If Aiden Grout had been alive in 1934, he’d be a world-record holder.
The 17-year-old Maple Ridge high school student will be one name to watch next week when the B.C. School Sports track and field championships come to Kelowna’s Apple Bowl.
Grout won the high jump event at the Fraser Valley championships this week, equaling his personal best of 2.06 metres.
To put that in perspective, American Walter Marty jumped 2.06 (or a shade over six-feet, nine inches) to set the benchmark in 1934.
While Kelowna might not break any world records between May 30 and June 1, there will be no shortage of inspiring efforts from some of the province’s top young talent.
“We’ve got some of the best athletes in the country,” said Andrew Lenton, the championship’s convener.
If you can’t remember the last time Kelowna hosted the B.C. high school track championships, you might be too young. The event has rarely traveled outside the Lower Mainland, and was last in Kelowna in 1972.
Lenton said the championship committee has decided to move the event around B.C. to ease travel and fundraising costs for teams outside Metro Vancouver or the Fraser Valley.
It was in Nanaimo four years ago, and Lenton said the move allowed 15 schools that hadn’t regularly participated the chance to compete.
This isn’t your typical track meet, either.
“It’s staged similar to a national championship,” Lenton said. “It’s just a really high-quality event.”
Lenton said Kelowna should expect 2,400 athletes, 450 coaches and 65 officials, plus friends, family, spectators and broadcasters.
Yes, TV broadcasters.
BCSS intends on livestreaming the events online and is trucking in a Jumbotron and TV crews to provide instant access (just no instant replays; that’s too technical to pull off) to events happening in and around the Apple Bowl.
Multiple cameras will provide high-definition, on-demand access to anyone who can’t watch in person.
Lenton said it’s likely the largest high school sporting event in the country (along with Ontario’s track meet).
Can the Apple Bowl handle this closeup?
“It’s a great facility,” Lenton said. “The track surface is great. I don’t expect any issues at all. … It’s got everything that we would need to run the meet.”
About the only change happening is adding additional, temporary seating.
On the track, athletes will contend for medals in all the major events: sprints, middle-distance runs, throwing events (discus, hammer, shot-put), jumping events (long, triple, high, etc), steeplechase and race walking.

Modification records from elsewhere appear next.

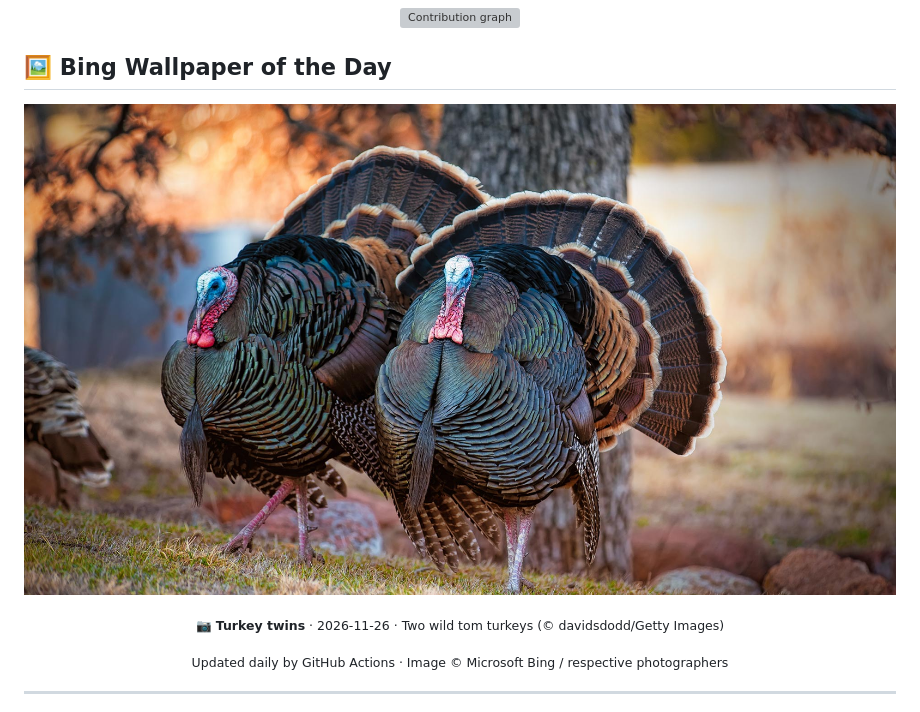
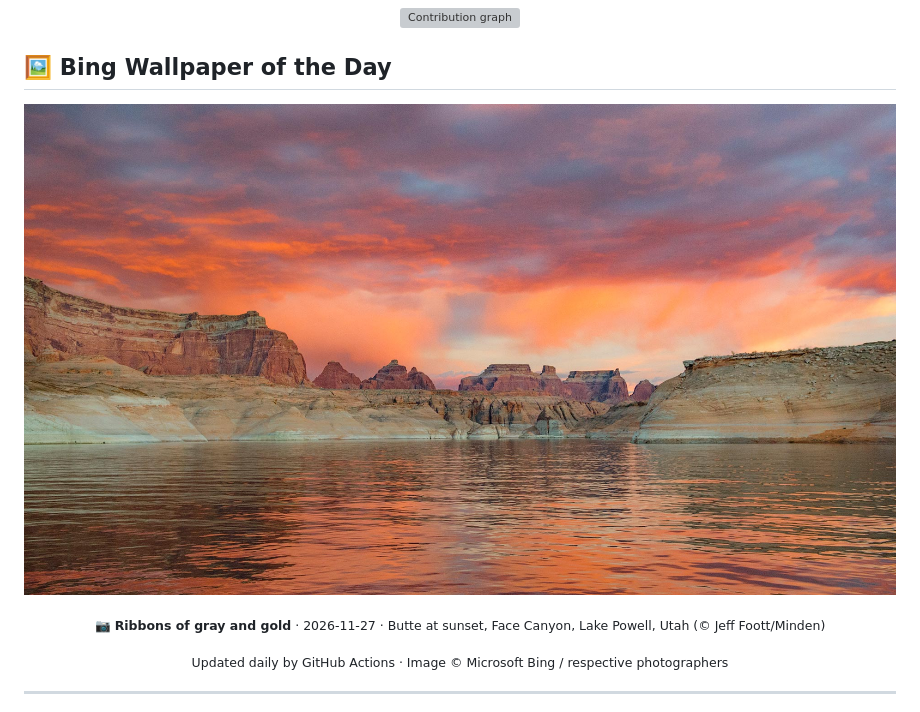
Before and after one commit to fromzcx/fromzcx, a Markdown page: README.md, the part around the change. Rendered like a GitHub page; pictures changed too: bing/bing-wallpaper.jpg; grey boxes are pictures that could not be loaded.

Commit message:
🖼️ Update Bing wallpaper of the day

```diff
--- a/README.md
+++ b/README.md
@@ -60,7 +60,7 @@
 
 <!-- BING-START -->
 <p align="center"><a href="https://www.bing.com"><img src="bing/bing-wallpaper.jpg" alt="Bing Wallpaper of the Day" width="100%" /></a></p>
-<p align="center"><sub>📷 <b>Turkey twins</b> · 2026-11-26 · Two wild tom turkeys (© davidsdodd/Getty Images)</sub></p>
+<p align="center"><sub>📷 <b>Ribbons of gray and gold</b> · 2026-11-27 · Butte at sunset, Face Canyon, Lake Powell, Utah (© Jeff Foott/Minden)</sub></p>
 <!-- BING-END -->
 
 <p align="center"><sub>Updated daily by GitHub Actions · Image © Microsoft Bing / respective photographers</sub></p>
```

The only medals not begin awarded in Kelowna are the multi-discipline events such as decathlon and heptathlon. In the interests of space and time, those championships are happening this weekend in Surrey.
There will also be a Special Olympics category, but Para-athletic events are not happening this year due to a participation shortage.
“We’re giving it some time to grow and develop,” Lenton said.
To learn more, visit bctrack.ca.
Here are a few of the athletes to watch at the BC School Sports Track and Field championships happening at the Apple Bowl in Kelowna, May 30-June 1:
Maple Ridge Senior Secondary
U.S. college scouts are already jumping at the 17-year-old, Grade 11 student who is the No. 1-ranked, under-20 high-jumper in Canada.
Frank Hurt Secondary (Surrey)
The Grade 12 sprinter leads the field in what could be a thrilling 100-metre final, with as many as four athletes expected to break 11 seconds. His best time this season has been 10.97, and he’s also clocked 22.04 in the 200.
Maple Ridge Senior Secondary
Her throw of 52.42 metres won gold at the under-20 Canadian track championships lasst year in Ottawa. She’ll attend University of North Carolina at Charlotte this fall on a track-and-field scholarship.
St. Michael’s University School
Swept the 100, 200 and 400 events at the Island championships earlier this month. Lenton said her 55.69 seconds this year is nearly unmatched in B.C. “Those are some of the best time in the entire country,” he said. Her 200 (24.96) and 400 (55.69) times are both Island records.